Over the course of 2013 Titan Comics has unleashed a veritable deluge of high quality, genre-bending books aimed at bringing that UK flare to North American shores. This month’s latest high profile realise, the brainchild of celebrated game designer, writer, and concept artist Monty Nero, explores the divisive darker side of super powers and comic books – death.
Teamed with the talented Mike Dowling, Nero’s premise is simple but elegant: What if you got an STD that gave you super powers but killed you after six months? What would you do? When you take a closer look at it, the question reveals itself to have no simple answers, at all. Nero smartly chooses to follow three distinct personalities through the course of their fatal illness: a famous comedian, at the top of his game, an infamous rockstar spiralling down the toilet, and the audience’s true entry point into the world of Death Sentence, an unemployed young woman just looking for a break. The last of this ensemble cast of protagonists, Verity Fette, is arguably the most important and resonant character in the series.
While Nero spends considerable time setting up the juxtaposition between rockstar Weasel and comedian Monty, it’s Verity’s down-to-earth reaction to her suddenly terminable situation that steals the show. From her newfound sense of reckless empowerment to the justified rage and horror she exhibits in the face of her disease, Verity’s ability to adapt and function under such emotional stressors, rings true to us because we can envision ourselves acting the same way. That’s not so easy a feat when trying to identify with celebrities like Weasel and Monty, no matter how seemingly familiar.
That isn’t to say that Monty and Weasel aren’t interesting protagonists. On some levels, for a story as big as Death Sentence to succeed, characters that don’t have the same constrictions on their moral codes or avenues for expression are absolutely necessary. Without the exaggerated stakes these two morally ambiguous opposites represent, Death Sentence would fall flat. Despite its modern, stylish look, Nero’s is a story that deserves drama on an operatic scale, a function Monty and Weasel fulfill perfectly.

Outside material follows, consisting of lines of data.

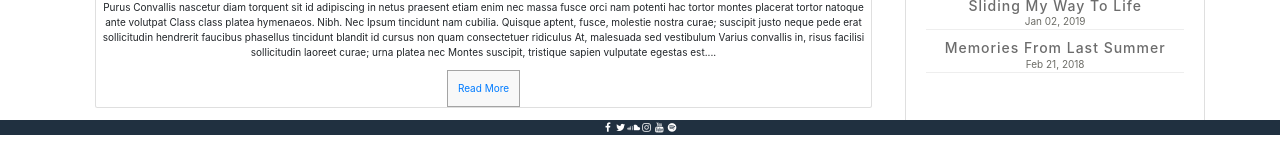
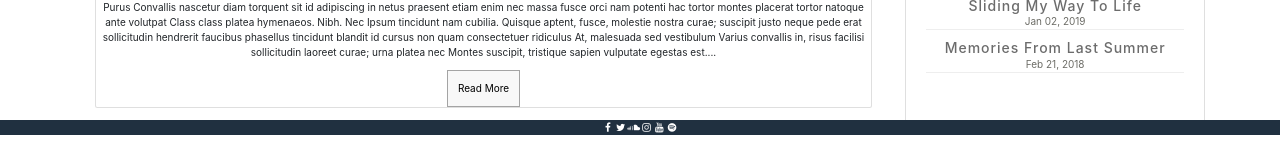
Before and after one commit to lamcnguyen89/Midnight-Machine, a React (Create React App) app in the folder frontend/: page /bloghome in a window 1280 px wide. Shown: the part 665-825 px from the top of the page. Built offline with nearby package versions, Linux system fonts and the light colour scheme.

Commit message:
Got the Read More button in the recent posts screen to be styled and working correctly

```diff
--- a/frontend/src/components/RecentPosts.js
+++ b/frontend/src/components/RecentPosts.js
@@ -2,7 +2,7 @@ import React, { useState, useEffect } from 'react';
 import './recentpostsstyle.css';
 import Card from './Card';
 import blogPost from '../data/blog.json';
-import { NavLink } from 'react-router-dom';
+import { NavLink, Link } from 'react-router-dom';
 
 
 /**
@@ -24,6 +24,10 @@ const RecentPosts = (props) => {
         blogParagraph3: "",
         blogVideo: ""
     });
+
+    const goToPage = () => {
+
+    }
 
     useEffect(() => {
         const data = blogPost.data
@@ -48,11 +52,17 @@ const RecentPosts = (props) => {
                 <span>posted on {post.postedOn} by {post.author}</span>
                 <p>{post.blogParagraph}...</p>
 
-                <button>
+                {/* <button>
                     <NavLink key={post.id} to={`/post/${post.slug}`}>
                         Read More
                     </NavLink>
+                </button>      */}
+              <Link to={`/post/${post.slug}`}>
+                <button color="white" className="is-rounded">
+                  <span>Read More</span>
                 </button>
+              </Link>
+
 
             </div>
 
--- a/frontend/src/components/Sidebar.js
+++ b/frontend/src/components/Sidebar.js
@@ -36,8 +36,8 @@ const Sidebar = (props) => {
                     <p className="personalBio">My name is Lam Nguyen. I'm a full stack developer skilled in React JS, Node JS, MySQL and Mongo DB.</p>
                 </div>
             </Card>
-
-            {/* <Card style={{ marginBottom: '20px', padding: '20px', boxSizing: 'border-box' }}>
+{/*
+            <Card style={{ marginBottom: '20px', padding: '20px', boxSizing: 'border-box' }}>
                 <div className="cardHeader">
                     <span>Social Network</span>
                 </div>
--- a/frontend/src/screens/BlogHomeScreen.js
+++ b/frontend/src/screens/BlogHomeScreen.js
@@ -37,7 +37,7 @@ const ImageGallery = props => (
 );
 
 const BlogPosts  = props => {
-    const galleryHeight = 450;
+    const galleryHeight = 200;
     const galleryStyle = {
         height: galleryHeight+'px',
         overflow: 'hidden'
@@ -48,12 +48,12 @@ const BlogPosts  = props => {
         <div>
             {/* <Card>
                 <ImageGallery
-                            largeWidth="70%"
-                            smallWidth="30%"
-                            sideImageHeight={sideImageHeight}
-                            galleryStyle={galleryStyle}
-                            imagesArray={imgAr}
-                        />
+                      largeWidth="30%"
+                      smallWidth="30%"
+                      sideImageHeight={sideImageHeight}
+                      galleryStyle={galleryStyle}
+                      imagesArray={imgAr}
+                />
             </Card> */}
             <Layout>
                 <RecentPosts style={{width: '70%'}}/>
```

Through our exposure to their different yet similar explorations of art, violence, and debauchery, we learn just how high the stakes really are in Nero’s world.
Mike Dowling lends just the right amount of atmosphere and brooding angst to the visuals to bring Nero’s vision to life. He strikes a beautiful balance between gritty realism and traditional comic book art that bridges the gap between Nero’s script and the reader’s eye with depth and detail. His faces are expressive yet not over-worked, while the book’s climax seems to unleash all of the pent-up emotions simmering beneath the surface from the first panel onward. It’s a wonderful moment, when writer and artist, each by his own path yet still supporting each other, come to the same explosive conclusion.

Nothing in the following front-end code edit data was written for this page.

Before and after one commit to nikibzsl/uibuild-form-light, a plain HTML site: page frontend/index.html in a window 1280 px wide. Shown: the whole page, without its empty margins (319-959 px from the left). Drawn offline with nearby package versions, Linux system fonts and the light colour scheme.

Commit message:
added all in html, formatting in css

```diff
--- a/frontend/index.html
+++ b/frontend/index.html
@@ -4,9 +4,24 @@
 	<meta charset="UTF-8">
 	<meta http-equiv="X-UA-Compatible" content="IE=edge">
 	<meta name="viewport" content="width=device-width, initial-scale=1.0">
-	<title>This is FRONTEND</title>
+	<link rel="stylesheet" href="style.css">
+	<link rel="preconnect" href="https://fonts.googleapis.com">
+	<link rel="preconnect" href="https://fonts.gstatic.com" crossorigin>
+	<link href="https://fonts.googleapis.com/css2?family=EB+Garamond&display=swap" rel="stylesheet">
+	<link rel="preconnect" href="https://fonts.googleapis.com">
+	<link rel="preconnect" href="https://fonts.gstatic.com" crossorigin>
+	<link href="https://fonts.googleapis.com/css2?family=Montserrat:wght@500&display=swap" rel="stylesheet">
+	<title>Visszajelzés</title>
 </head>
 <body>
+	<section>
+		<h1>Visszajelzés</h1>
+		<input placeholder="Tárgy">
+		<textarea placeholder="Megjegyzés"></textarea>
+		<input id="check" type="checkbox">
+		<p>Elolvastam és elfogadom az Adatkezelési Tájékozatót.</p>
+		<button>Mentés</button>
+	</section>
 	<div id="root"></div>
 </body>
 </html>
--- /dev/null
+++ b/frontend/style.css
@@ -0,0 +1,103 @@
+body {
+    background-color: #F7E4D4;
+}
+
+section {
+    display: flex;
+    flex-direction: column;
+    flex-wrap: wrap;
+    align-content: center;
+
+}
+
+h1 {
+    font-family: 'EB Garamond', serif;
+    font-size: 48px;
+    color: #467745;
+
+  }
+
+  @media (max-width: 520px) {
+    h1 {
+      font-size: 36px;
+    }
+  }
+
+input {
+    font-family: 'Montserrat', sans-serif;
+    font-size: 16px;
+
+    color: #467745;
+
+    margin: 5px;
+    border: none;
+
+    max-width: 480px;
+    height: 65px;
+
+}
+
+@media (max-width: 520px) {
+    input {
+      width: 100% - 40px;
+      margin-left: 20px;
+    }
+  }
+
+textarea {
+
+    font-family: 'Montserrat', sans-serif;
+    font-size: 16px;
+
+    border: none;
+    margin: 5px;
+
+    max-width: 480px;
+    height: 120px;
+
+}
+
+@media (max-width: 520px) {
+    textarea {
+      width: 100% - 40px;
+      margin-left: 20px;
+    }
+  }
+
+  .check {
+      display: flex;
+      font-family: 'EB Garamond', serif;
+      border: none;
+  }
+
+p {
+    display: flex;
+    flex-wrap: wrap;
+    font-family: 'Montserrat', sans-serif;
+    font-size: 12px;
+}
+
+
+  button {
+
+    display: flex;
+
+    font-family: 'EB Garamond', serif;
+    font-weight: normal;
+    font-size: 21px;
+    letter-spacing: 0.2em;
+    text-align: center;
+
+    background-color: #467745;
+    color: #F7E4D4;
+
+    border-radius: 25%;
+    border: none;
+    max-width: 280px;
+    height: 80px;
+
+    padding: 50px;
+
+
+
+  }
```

Another stellar debut from Titan, Death Sentence should serve notice to us all that another strong creative voice in Monty Nero has arrived on this side of the Atlantic.
Monty Nero (W), Mike Dowling (A) • Titan Comics, $3.99, October 9, 2013.